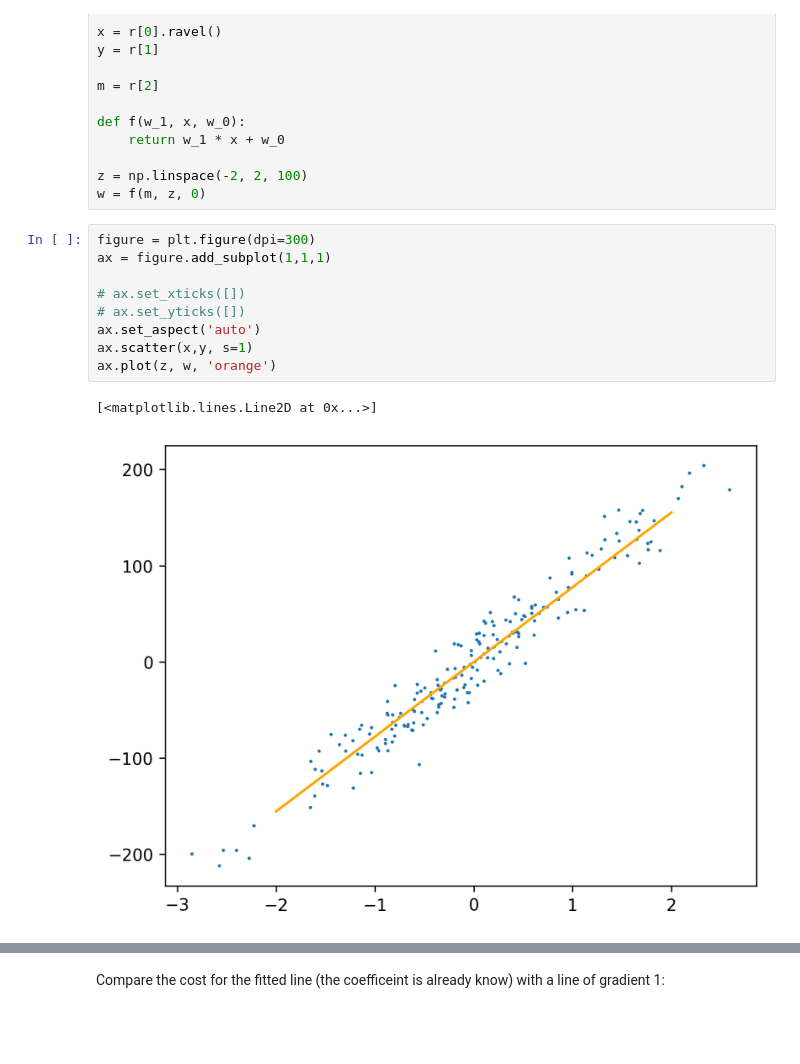
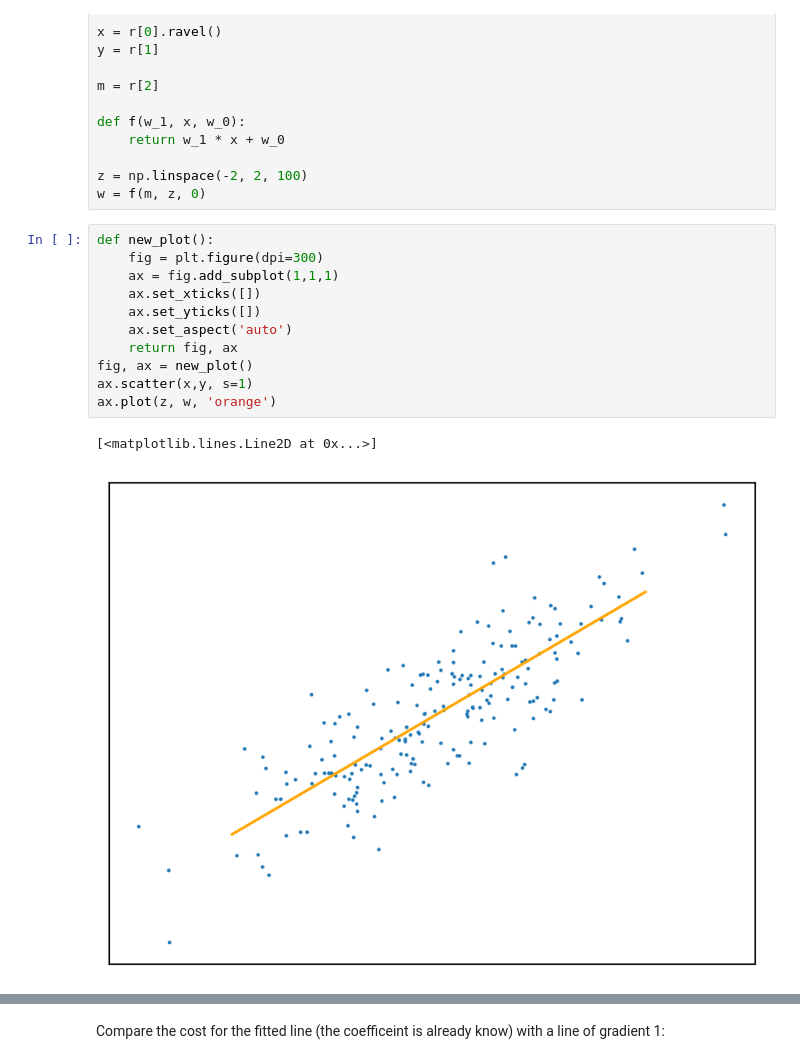
Before and after one commit to alexanderneville/MLAI_notebooks, a Jupyter notebook: supervised.ipynb, the cells around one changed output, grey strips where cells are left out. Saved outputs shown, nothing was run; the diff lists cells and outputs as text; blank space fills up the shorter version.

```diff
--- a/supervised.ipynb
+++ b/supervised.ipynb
@@ -72,17 +72,19 @@ def f(w_1, x, w_0):
 z = np.linspace(-2, 2, 100)
 w = f(m, z, 0)
 # %%
-figure = plt.figure(dpi=300)
-ax = figure.add_subplot(1,1,1)
-
-# ax.set_xticks([])
-# ax.set_yticks([])
-ax.set_aspect('auto')
+def new_plot():
+    fig = plt.figure(dpi=300)
+    ax = fig.add_subplot(1,1,1)
+    ax.set_xticks([])
+    ax.set_yticks([])
+    ax.set_aspect('auto')
+    return fig, ax
+fig, ax = new_plot()
 ax.scatter(x,y, s=1)
 ax.plot(z, w, 'orange')
 # %% [output]
 [<matplotlib.lines.Line2D at 0x...>]
-[figure, old version]
+[figure, new version]
 # %% [markdown]
 ## Linear Regression
 
```
Also changed, not shown: parts of 13 cells of this notebook, 1 other file.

———

• [What needs to be done]
Gather all lines of the records that include the word "supervised".

• [Result for this exercise]
Before and after one commit to alexanderneville/MLAI_notebooks, a Jupyter notebook: supervised.ipynb, the cells around one changed output, grey strips where cells are left out. Saved outputs shown, nothing was run; the diff lists cells and outputs as text; blank space fills up the shorter version.
--- a/supervised.ipynb
+++ b/supervised.ipynb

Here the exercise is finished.